Dataset excerpts
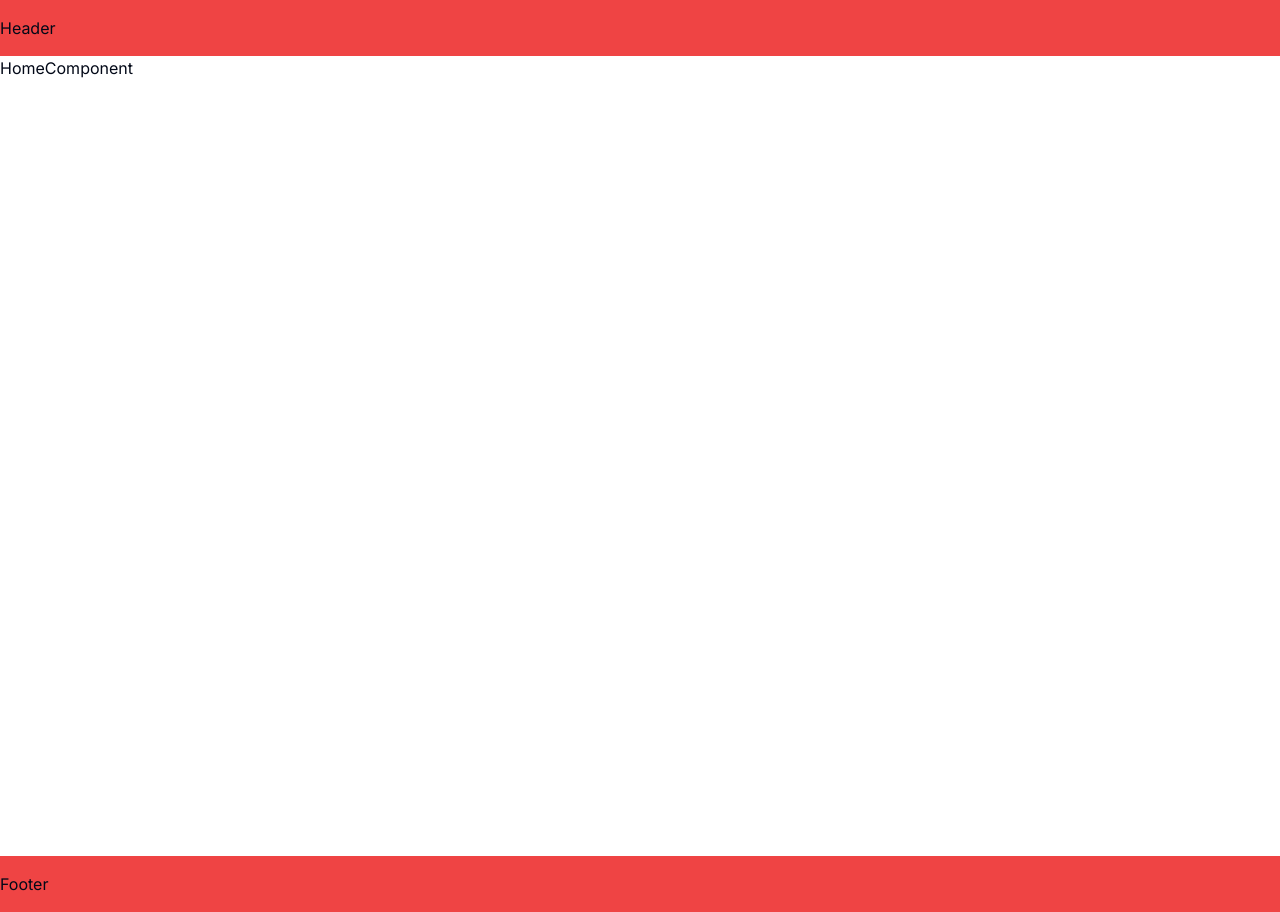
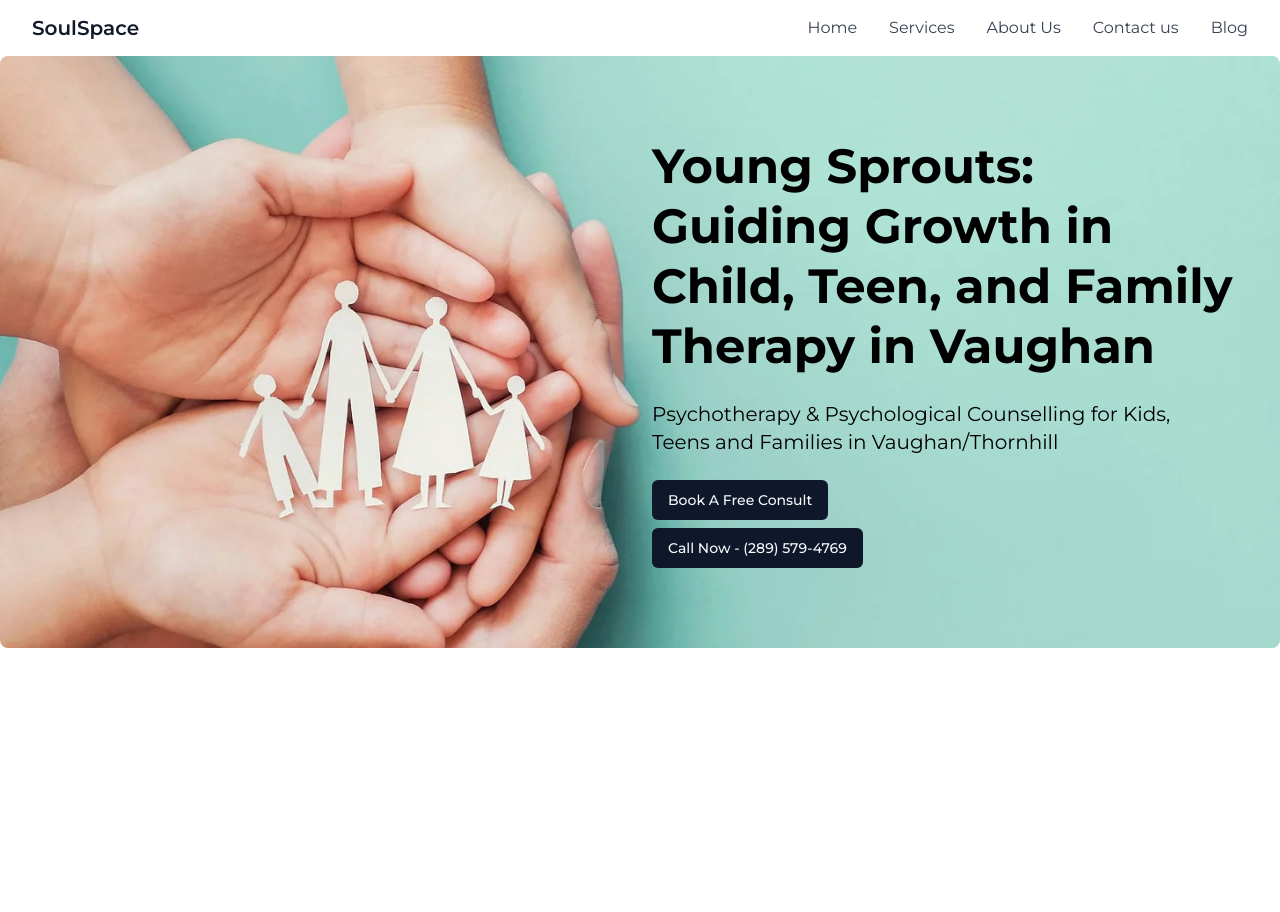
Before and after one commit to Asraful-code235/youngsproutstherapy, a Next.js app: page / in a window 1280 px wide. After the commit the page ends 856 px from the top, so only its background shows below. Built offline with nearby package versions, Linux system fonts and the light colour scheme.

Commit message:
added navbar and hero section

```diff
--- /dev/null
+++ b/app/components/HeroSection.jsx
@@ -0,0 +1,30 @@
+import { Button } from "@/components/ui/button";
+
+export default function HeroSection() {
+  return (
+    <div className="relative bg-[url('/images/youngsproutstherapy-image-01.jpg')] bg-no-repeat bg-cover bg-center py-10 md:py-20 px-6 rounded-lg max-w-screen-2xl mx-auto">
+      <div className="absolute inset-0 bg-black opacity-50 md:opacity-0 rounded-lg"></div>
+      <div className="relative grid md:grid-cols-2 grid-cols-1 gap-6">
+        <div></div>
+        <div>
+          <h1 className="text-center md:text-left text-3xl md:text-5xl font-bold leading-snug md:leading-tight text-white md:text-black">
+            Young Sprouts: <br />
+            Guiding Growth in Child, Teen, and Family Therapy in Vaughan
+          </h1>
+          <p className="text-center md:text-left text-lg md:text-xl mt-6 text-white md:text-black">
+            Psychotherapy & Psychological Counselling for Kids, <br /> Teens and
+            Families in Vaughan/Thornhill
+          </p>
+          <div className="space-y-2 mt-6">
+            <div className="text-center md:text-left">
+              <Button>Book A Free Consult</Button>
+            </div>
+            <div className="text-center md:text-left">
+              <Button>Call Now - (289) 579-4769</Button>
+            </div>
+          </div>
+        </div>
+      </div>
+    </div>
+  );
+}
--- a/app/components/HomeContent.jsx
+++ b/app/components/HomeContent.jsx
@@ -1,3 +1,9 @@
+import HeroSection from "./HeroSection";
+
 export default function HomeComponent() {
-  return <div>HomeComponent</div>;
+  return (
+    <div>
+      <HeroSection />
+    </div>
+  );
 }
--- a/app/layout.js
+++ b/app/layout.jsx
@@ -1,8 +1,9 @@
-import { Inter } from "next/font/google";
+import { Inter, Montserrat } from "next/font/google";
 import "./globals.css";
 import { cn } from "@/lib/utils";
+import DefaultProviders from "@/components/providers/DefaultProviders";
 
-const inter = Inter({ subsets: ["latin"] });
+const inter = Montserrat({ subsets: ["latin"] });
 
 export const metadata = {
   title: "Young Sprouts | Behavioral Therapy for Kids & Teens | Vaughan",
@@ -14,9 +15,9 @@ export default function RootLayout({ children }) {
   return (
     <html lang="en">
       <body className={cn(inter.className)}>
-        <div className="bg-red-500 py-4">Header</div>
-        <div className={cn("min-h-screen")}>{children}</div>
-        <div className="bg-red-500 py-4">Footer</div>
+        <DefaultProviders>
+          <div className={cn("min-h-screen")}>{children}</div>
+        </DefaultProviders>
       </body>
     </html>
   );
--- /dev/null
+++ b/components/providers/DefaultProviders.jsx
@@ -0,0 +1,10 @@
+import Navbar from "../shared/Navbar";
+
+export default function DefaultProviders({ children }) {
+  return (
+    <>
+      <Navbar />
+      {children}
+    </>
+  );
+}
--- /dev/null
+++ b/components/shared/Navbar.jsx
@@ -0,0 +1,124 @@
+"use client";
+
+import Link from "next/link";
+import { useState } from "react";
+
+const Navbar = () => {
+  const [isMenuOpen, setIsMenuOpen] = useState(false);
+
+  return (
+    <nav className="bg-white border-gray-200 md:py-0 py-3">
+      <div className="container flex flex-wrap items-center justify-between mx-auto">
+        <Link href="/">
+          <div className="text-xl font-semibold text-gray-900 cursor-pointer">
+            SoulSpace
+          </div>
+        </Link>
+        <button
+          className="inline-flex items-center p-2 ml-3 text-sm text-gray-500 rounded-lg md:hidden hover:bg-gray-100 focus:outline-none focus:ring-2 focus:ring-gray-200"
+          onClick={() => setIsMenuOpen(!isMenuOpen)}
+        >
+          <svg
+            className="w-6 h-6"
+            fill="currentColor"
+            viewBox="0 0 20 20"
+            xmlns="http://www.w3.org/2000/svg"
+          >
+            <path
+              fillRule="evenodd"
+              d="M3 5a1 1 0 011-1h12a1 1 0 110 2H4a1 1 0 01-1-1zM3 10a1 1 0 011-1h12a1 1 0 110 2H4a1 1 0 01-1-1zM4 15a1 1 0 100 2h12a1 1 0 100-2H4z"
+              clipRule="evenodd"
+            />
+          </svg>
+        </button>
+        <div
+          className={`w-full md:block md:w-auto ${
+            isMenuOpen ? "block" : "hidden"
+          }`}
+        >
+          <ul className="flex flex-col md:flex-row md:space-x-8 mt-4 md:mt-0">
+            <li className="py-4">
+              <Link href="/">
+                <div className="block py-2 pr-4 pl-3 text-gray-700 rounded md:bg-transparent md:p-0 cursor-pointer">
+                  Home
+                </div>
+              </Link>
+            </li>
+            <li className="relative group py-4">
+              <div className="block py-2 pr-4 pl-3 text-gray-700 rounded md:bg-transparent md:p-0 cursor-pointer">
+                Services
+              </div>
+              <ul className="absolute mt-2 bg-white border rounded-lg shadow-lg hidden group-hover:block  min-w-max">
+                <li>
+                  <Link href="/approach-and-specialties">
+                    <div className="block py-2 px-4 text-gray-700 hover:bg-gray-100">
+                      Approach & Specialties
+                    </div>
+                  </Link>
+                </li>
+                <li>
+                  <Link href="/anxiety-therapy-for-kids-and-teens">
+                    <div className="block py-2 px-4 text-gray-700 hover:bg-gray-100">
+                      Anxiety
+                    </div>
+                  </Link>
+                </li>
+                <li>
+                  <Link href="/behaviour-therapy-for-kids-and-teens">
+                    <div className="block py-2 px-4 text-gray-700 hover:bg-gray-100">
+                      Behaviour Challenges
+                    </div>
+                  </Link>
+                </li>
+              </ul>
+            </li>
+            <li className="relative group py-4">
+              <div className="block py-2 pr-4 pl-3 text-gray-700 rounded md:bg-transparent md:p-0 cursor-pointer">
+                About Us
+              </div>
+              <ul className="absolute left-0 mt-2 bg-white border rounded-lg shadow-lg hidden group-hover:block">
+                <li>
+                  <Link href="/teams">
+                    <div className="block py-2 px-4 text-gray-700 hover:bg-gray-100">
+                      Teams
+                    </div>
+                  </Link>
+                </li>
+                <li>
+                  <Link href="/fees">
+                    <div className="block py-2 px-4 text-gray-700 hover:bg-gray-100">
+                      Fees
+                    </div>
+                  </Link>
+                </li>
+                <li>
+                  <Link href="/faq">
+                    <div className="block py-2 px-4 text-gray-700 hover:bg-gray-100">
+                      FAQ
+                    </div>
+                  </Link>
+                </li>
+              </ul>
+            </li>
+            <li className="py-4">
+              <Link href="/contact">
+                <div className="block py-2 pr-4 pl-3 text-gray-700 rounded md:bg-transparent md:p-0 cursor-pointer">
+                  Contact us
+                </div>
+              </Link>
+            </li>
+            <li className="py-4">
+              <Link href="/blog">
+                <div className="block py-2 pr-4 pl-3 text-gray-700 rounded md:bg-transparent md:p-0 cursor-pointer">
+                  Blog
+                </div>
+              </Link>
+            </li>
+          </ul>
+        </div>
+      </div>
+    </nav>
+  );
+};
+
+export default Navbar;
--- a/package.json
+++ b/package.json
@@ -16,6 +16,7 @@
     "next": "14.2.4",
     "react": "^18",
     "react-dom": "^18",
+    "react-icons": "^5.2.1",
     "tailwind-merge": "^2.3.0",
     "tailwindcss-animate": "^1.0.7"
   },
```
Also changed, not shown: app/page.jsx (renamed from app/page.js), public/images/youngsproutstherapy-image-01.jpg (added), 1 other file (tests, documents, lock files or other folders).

§ ASSIGNED TASK
Show all lines from the data above in which the word "children" appears.

§ WRITTEN RESPONSE
@@ -14,9 +15,9 @@ export default function RootLayout({ children }) {
-        <div className={cn("min-h-screen")}>{children}</div>
+          <div className={cn("min-h-screen")}>{children}</div>
+export default function DefaultProviders({ children }) {
+      {children}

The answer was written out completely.